US Auto Sales Up Despite Holiday Shift – Wall Street Journal
The three largest U.S. auto makers posted better-than-expected August sales, underscoring the continuing strength of the domestic car market.
Ford Motor Co.
’s U.S. sales grew 5.4% for the month, while Fiat Chrysler Automobiles
NV logged a better-than-expected 1.7% increase. General Motors Co.
’s U.S. sales fell less than 1%, but still came in above analysts’ expectations.
Overall U.S. sales are expected to cool in August due to a calendar shift that has Labor Day sales this year falling out of the month’s tally. Some auto makers haven’t yet reported their sales and full results are expected later in the day.
For the first time since 2012, Labor Day holiday sales will fall into September results. Traditionally, Labor Day sales are reported in August when the holiday falls in early September. This year, it falls on Sept. 7. Last August also included one more selling day, which—coupled with the impact of Labor Day—helped make it the strongest month for auto sales of 2014, according to brokerage firm Sterne Agee & Leach Inc.
Analysts say the month’s seasonally adjusted annualized rate is expected to remain above 17 million new cars and trucks for the fourth month in a row as the gravy train of low lease rates, cheap gas and consumer enthusiasm continues to roll. On Tuesday, General Motors estimated that the closely watched figure hit 17.5 million in August, while Fiat Chrysler estimated 17.8 million. The last time the industry had a four month sales streak above 17 million vehicles was 2006.
The top-selling Japanese auto makers, which have less of their business from pickup trucks and sales to fleet buyers than the domestic car companies, reported year-over-year sales declines for the month. Sales at Toyota Motor Corp.
fell nearly 9%, Honda Motor
Co.’s fell nearly 7% and Nissan Motor Co.
’s were off nearly 1%, all over the same month a year earlier.
Ford said its sales were driven by demand for new cars, sport-utility vehicles and trucks. Ford SUV sales were the strongest in 12 years in August, while the F-series truck brand logged its best sales month of the year with a 4.7% increase. In all, Ford sold 234,237 vehicles in August, well above the 225,834 that automotive information website Edmunds.com had forecast.
General Motors’ smaller-than-expected decline in sales was helped by growth in Chevrolet-brand crossovers and trucks and a 21% surge in GMC pickup deliveries. Chevrolet pickup deliveries gained 26% in the quarter, helped by its Silverado and Colorado vehicles.
Cadillac brand sales fell 5.5% in August, while Buick sales edged up less than 1% amid a 28% increase in crossover sales. The term crossover refers to sport-utility vehicles built on car platforms instead of truck platforms.

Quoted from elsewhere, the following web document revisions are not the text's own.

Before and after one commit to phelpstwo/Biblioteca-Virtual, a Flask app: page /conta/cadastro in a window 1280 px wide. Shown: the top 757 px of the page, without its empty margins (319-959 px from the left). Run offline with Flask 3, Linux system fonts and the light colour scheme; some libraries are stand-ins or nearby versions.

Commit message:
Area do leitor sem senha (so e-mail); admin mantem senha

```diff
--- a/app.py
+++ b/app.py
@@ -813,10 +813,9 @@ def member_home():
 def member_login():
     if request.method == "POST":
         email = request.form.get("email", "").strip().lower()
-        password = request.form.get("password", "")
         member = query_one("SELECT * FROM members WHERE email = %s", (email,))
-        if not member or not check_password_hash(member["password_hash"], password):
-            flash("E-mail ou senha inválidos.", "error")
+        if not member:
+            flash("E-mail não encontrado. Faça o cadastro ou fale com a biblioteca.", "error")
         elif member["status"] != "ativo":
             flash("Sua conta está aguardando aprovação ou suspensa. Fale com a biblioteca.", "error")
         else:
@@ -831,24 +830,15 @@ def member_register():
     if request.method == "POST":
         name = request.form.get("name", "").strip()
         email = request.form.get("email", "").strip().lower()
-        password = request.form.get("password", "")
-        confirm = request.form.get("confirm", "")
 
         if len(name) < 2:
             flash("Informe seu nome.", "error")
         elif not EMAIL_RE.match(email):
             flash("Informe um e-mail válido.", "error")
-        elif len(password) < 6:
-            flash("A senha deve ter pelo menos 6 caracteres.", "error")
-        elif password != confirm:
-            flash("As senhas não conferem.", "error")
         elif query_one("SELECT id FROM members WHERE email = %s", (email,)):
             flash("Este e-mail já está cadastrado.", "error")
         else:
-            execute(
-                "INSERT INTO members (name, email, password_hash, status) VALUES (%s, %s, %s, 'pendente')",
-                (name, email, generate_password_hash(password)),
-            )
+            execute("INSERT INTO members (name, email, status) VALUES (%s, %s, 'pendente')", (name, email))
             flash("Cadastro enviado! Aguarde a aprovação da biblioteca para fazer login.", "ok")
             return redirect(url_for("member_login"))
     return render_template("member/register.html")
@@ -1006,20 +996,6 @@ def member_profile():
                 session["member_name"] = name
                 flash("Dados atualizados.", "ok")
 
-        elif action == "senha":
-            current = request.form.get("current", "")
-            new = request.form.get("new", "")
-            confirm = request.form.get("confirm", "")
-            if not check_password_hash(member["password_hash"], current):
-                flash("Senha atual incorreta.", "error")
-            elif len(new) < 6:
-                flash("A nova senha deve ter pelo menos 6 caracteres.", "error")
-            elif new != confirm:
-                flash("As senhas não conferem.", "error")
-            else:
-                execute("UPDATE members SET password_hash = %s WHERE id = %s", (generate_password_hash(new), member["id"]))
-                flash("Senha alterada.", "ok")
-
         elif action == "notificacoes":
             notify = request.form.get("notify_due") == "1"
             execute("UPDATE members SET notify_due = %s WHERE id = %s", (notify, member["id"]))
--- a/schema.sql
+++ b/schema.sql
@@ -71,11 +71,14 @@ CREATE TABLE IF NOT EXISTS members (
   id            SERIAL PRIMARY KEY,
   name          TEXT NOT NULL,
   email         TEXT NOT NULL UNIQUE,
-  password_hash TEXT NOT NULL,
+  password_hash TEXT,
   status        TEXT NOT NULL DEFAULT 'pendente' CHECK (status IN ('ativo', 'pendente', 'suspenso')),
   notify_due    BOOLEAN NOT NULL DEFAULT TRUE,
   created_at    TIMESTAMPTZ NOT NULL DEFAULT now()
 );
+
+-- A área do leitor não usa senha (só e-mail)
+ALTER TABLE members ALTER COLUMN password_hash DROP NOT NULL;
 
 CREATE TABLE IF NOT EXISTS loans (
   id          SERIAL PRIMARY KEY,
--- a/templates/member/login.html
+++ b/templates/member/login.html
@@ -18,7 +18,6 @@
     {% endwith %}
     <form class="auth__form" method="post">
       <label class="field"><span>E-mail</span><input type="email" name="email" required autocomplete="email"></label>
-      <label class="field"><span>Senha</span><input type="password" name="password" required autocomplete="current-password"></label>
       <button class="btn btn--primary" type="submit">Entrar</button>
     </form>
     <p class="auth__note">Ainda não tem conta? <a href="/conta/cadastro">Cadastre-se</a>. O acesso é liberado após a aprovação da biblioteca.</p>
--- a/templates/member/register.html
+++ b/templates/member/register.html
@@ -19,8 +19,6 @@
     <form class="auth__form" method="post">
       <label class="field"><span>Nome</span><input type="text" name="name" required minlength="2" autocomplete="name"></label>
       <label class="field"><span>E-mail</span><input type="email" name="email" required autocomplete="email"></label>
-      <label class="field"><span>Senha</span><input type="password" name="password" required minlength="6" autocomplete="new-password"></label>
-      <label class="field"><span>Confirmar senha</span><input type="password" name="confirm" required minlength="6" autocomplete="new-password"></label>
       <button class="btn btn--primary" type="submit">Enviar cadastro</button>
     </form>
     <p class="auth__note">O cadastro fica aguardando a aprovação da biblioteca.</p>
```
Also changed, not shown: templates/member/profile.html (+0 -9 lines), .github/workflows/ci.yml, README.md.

Fiat Chrysler said growth in August was again driven by strength in its Jeep brand and Ram pickup trucks. Dodge sales fell 15% amid declines in Dart, Avenger and Charger sales. In all, Fiat Chrysler sold 201,672 vehicles, above the 199,091 Edmunds.com had forecast.
Jeep sales grew 18% to 80,804 vehicles, the brand’s best sales month ever. Sales of Ram trucks grew 6.1%, with pickup trucks logging their best month of August sales ever.
Audi said its sales rose 9.9% to 18,794 vehicles in August, lifted by sales of luxury SUVs.
Industry watchers will be studying August sales to see if auto makers can continue to squeeze more money from buyers. The industry’s average transaction price, according to TrueCar Inc.,
should come in at $31,825—about $220 more than the same period a year earlier.
General Motors said its average transaction price rose to $34,000, up about $660 from a year earlier.
Auto makers need all the cash they can get as the China market continues to struggle. In July, China passenger-vehicle sales fell for a second consecutive month. Sales of passenger cars fell to 1.27 million vehicles, a 6.6% drop compared with the same period a year earlier.
Last week, Chinese stocks suffered their worst single-day loss since February 2007 amid concerns the country’s economy is significantly slowing. China’s car sales figures are due out later this month. On Tuesday, weak manufacturing data out of China sent U.S. stocks tumbling in early trading as global investors continue to worry about the world’s second-largest economy.